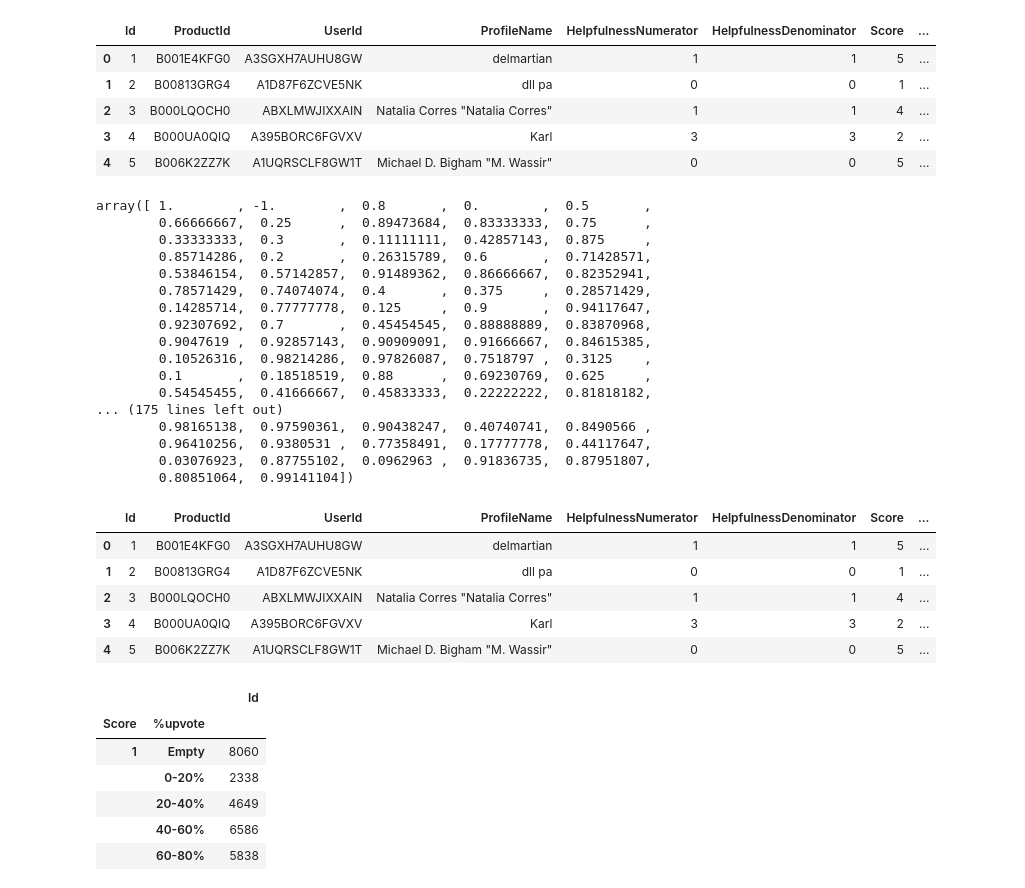
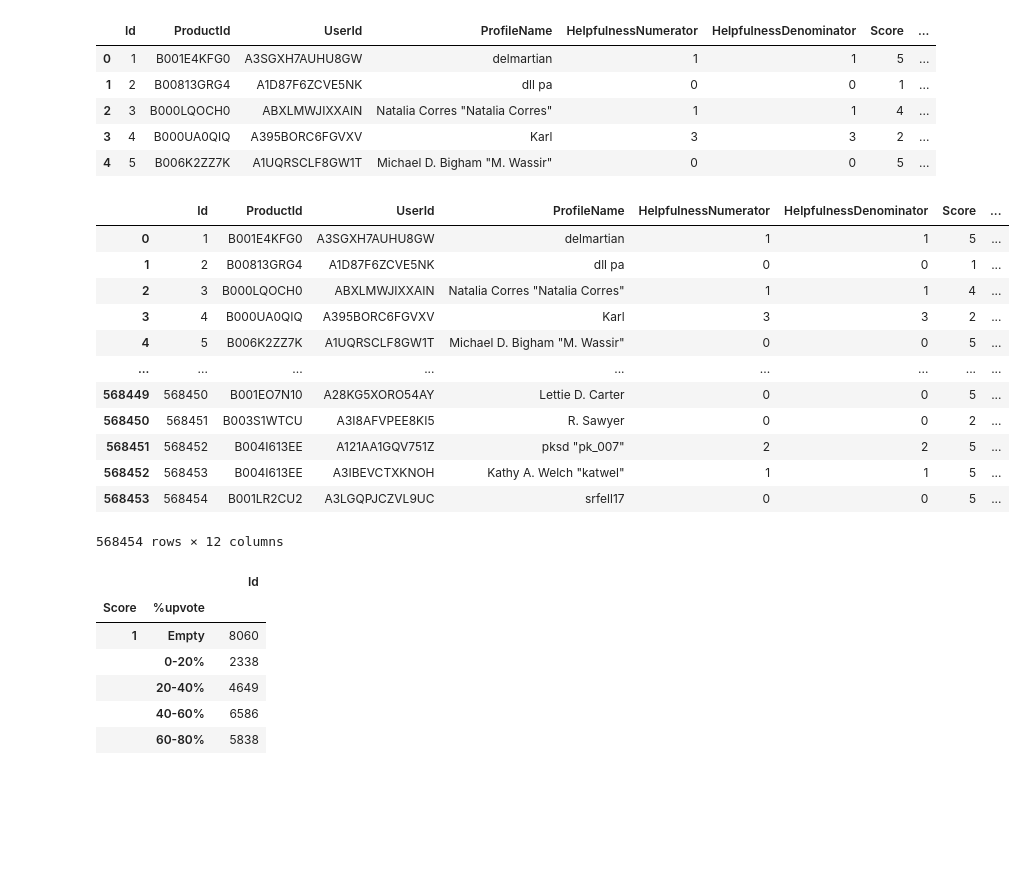
Before and after one commit to dhanush-suresh/SentimentAnalysis, a Jupyter notebook: SentimentAnalysis.ipynb, the cells around one changed output. Drawn from its saved outputs; the diff is of its cells as text; code cells hidden in the pictures; blank space fills up the shorter version.

```diff
--- a/SentimentAnalysis.ipynb
+++ b/SentimentAnalysis.ipynb
@@ -53,36 +63,25 @@ data.head()
 | 3 | 4 | B000UA0QIQ | A395BORC6FGVXV | Karl | 3 | 3 | 2 | ... |
 | 4 | 5 | B006K2ZZ7K | A1UQRSCLF8GW1T | Michael D. Bigham "M. Wassir" | 0 | 0 | 5 | ... |
 # %%
-data['Helpful %'].unique()
+# data['Helpful %'].unique()
-# %% [output]
-array([ 1.        , -1.        ,  0.8       ,  0.        ,  0.5       ,
-        0.66666667,  0.25      ,  0.89473684,  0.83333333,  0.75      ,
-        0.33333333,  0.3       ,  0.11111111,  0.42857143,  0.875     ,
-        0.85714286,  0.2       ,  0.26315789,  0.6       ,  0.71428571,
-        0.53846154,  0.57142857,  0.91489362,  0.86666667,  0.82352941,
-        0.78571429,  0.74074074,  0.4       ,  0.375     ,  0.28571429,
-        0.14285714,  0.77777778,  0.125     ,  0.9       ,  0.94117647,
-        0.92307692,  0.7       ,  0.45454545,  0.88888889,  0.83870968,
-        0.9047619 ,  0.92857143,  0.90909091,  0.91666667,  0.84615385,
-        0.10526316,  0.98214286,  0.97826087,  0.7518797 ,  0.3125    ,
-        0.1       ,  0.18518519,  0.88      ,  0.69230769,  0.625     ,
-        0.54545455,  0.41666667,  0.45833333,  0.22222222,  0.81818182,
-... (175 lines left out)
-        0.98165138,  0.97590361,  0.90438247,  0.40740741,  0.8490566 ,
-        0.96410256,  0.9380531 ,  0.77358491,  0.17777778,  0.44117647,
-        0.03076923,  0.87755102,  0.0962963 ,  0.91836735,  0.87951807,
-        0.80851064,  0.99141104])
 # %%
 data['%upvote'] = pd.cut( data['Helpful %'] , bins = [-1, 0, 0.2, 0.4, 0.6, 0.8, 1.0], labels = ['Empty','0-20%', '20-40%', '40-60%', '60-80%', '80-100%'])
 # %%
-data.head()
+data
 # %% [output]
 |  | Id | ProductId | UserId | ProfileName | HelpfulnessNumerator | HelpfulnessDenominator | Score | ... |
 | 0 | 1 | B001E4KFG0 | A3SGXH7AUHU8GW | delmartian | 1 | 1 | 5 | ... |
 | 1 | 2 | B00813GRG4 | A1D87F6ZCVE5NK | dll pa | 0 | 0 | 1 | ... |
 | 2 | 3 | B000LQOCH0 | ABXLMWJIXXAIN | Natalia Corres "Natalia Corres" | 1 | 1 | 4 | ... |
 | 3 | 4 | B000UA0QIQ | A395BORC6FGVXV | Karl | 3 | 3 | 2 | ... |
 | 4 | 5 | B006K2ZZ7K | A1UQRSCLF8GW1T | Michael D. Bigham "M. Wassir" | 0 | 0 | 5 | ... |
+| ... | ... | ... | ... | ... | ... | ... | ... | ... |
+| 568449 | 568450 | B001EO7N10 | A28KG5XORO54AY | Lettie D. Carter | 0 | 0 | 5 | ... |
+| 568450 | 568451 | B003S1WTCU | A3I8AFVPEE8KI5 | R. Sawyer | 0 | 0 | 2 | ... |
+| 568451 | 568452 | B004I613EE | A121AA1GQV751Z | pksd "pk_007" | 2 | 2 | 5 | ... |
+| 568452 | 568453 | B004I613EE | A3IBEVCTXKNOH | Kathy A. Welch "katwel" | 1 | 1 | 5 | ... |
+| 568453 | 568454 | B001LR2CU2 | A3LGQPJCZVL9UC | srfell17 | 0 | 0 | 5 | ... |
+568454 rows × 12 columns
 # %%
 data.groupby(['Score', '%upvote']).agg({'Id':'count'})
 # %% [output]
```
Also changed, not shown: parts of 45 cells of this notebook.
======
Instructions for the task: When a line contains the string "ipynb", copy it from the records.

Result of this exercise:
Before and after one commit to dhanush-suresh/SentimentAnalysis, a Jupyter notebook: SentimentAnalysis.ipynb, the cells around one changed output. Drawn from its saved outputs; the diff is of its cells as text; code cells hidden in the pictures; blank space fills up the shorter version.
--- a/SentimentAnalysis.ipynb
+++ b/SentimentAnalysis.ipynb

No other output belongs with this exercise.